If you’re selling online, yes, you need a digital scale.

A lot of beginner sellers start out without having a proper postal scale. They are either overpaying for postage by overestimating the weight, or having to go to the post office to have their items weighed and paying full retail postage prices, having their items returned or sent with postage due, or they'll stick to only mailing in flat rate boxes and envelopes (which means they are overpaying in many cases). You will see posts in online reseller groups asking “Do I need a scale.” Yes. Yes, you do.

First off, a good postage scale does not have to be expensive. And, you might already have one – a good kitchen scale will be accurate enough to weigh packages, but typically don't have very high weight limits. Even with a decent kitchen scale, you'll eventually want to upgrade to a scale that can weigh heavier items – say up to fifty or even 100 pounds.

A good postage scale must be accurate to a tenth of an ounce at all ranges. Some scales (like this one) market themselves as "postal scales”" but are only accurate to a full ounce once the weight is over one or ten pounds. This is not ideal due to the way postage is priced, which is up to the nearest pound. For example, a Priority Mail package that weighs ten ounces gets charged at the same rate as a 1.0 pound package. But, if the package weighs 1 pound, 0.1 ounces, it will get charged at the up to 2 pound rate. Yes, many times you can get away with it, but the post office can and does return mail for being tenths of ounces over the postage paid.

So, the scale you want to buy needs to be able to weigh heavier packages, and to be able to weigh things to the nearest tenth of an ounce. There are also a few nice-to-have options for your scale. One is a scale that can run off batteries or off a power adapter. This gives you flexibility to easily move the scale around and also gives you an option where you aren't using up a lot of batteries. Another really great feature is a scale that has a display that isn't directly on the scale itself because often you will weigh boxes that are big enough to block the display.

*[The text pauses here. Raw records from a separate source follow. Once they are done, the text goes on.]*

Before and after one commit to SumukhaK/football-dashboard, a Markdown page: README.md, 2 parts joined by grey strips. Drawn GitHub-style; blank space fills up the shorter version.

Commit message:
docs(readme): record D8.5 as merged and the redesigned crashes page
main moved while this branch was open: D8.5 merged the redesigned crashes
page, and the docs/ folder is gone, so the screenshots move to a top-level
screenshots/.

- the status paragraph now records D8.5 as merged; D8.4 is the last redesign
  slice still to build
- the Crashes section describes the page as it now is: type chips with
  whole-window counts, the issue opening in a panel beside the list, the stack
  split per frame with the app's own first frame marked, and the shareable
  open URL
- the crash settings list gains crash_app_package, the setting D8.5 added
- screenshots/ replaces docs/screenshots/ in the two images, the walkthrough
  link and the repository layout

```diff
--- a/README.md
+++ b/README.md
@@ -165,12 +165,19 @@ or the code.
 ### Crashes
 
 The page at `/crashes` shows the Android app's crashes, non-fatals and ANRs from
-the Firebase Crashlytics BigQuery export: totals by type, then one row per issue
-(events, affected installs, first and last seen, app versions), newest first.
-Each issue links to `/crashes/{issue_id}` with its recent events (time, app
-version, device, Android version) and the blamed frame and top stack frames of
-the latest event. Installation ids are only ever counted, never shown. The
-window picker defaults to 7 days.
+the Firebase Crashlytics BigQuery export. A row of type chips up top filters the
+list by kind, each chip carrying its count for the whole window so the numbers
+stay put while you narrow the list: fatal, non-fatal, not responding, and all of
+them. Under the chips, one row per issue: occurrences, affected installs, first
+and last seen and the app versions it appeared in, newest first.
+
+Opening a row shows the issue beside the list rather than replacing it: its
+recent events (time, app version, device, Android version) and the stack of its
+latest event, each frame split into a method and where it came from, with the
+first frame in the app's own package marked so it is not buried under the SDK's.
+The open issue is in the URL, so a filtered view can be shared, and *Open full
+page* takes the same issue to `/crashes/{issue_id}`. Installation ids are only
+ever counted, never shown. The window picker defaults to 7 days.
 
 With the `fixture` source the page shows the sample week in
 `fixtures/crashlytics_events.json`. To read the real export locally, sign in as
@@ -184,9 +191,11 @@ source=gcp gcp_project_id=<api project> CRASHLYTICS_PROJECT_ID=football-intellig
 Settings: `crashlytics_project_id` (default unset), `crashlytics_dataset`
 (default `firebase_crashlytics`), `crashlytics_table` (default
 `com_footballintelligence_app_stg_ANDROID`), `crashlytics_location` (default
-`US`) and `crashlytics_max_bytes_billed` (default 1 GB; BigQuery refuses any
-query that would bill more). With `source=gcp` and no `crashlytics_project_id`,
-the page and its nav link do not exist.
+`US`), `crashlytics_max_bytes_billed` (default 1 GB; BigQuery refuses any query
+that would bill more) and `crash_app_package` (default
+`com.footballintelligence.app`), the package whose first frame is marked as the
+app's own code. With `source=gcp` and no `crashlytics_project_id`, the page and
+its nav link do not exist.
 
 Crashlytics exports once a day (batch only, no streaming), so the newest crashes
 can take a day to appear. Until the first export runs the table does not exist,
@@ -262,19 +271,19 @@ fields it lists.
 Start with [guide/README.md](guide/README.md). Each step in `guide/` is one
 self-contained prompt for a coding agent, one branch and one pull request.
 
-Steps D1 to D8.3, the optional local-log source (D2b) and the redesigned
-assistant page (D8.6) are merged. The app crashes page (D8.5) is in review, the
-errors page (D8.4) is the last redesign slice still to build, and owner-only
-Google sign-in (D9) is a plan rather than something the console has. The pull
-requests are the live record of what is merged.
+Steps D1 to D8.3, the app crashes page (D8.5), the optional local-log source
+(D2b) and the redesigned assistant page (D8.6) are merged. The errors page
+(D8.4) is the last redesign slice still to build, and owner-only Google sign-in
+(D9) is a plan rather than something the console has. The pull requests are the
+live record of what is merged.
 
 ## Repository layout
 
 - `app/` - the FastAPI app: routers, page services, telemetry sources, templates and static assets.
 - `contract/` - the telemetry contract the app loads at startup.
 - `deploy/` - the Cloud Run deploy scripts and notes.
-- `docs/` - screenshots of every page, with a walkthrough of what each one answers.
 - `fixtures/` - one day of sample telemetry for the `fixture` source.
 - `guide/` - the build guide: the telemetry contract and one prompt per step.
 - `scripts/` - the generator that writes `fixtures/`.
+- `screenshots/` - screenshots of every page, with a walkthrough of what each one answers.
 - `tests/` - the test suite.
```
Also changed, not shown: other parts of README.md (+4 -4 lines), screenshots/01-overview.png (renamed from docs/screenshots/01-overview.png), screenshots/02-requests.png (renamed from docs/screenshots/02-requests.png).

Now, maybe you are thinking this is going to cost an arm and a leg and you're just getting started and don't have a lot of extra money to spend. The good news is you can get a decent scale for $20 or less on Amazon or eBay (although you need to be careful what you buy at the price range, there are some models you don't want). It will pay for itself very quickly in postage savings or gas savings from driving to the post office. The scale I actually use and recommend (link) costs around $26 and it has all of those nice-to-have features I mentioned- dual power and remote display read-out- and can weigh up to 110 lbs.

So, go do yourself a favor and get a scale.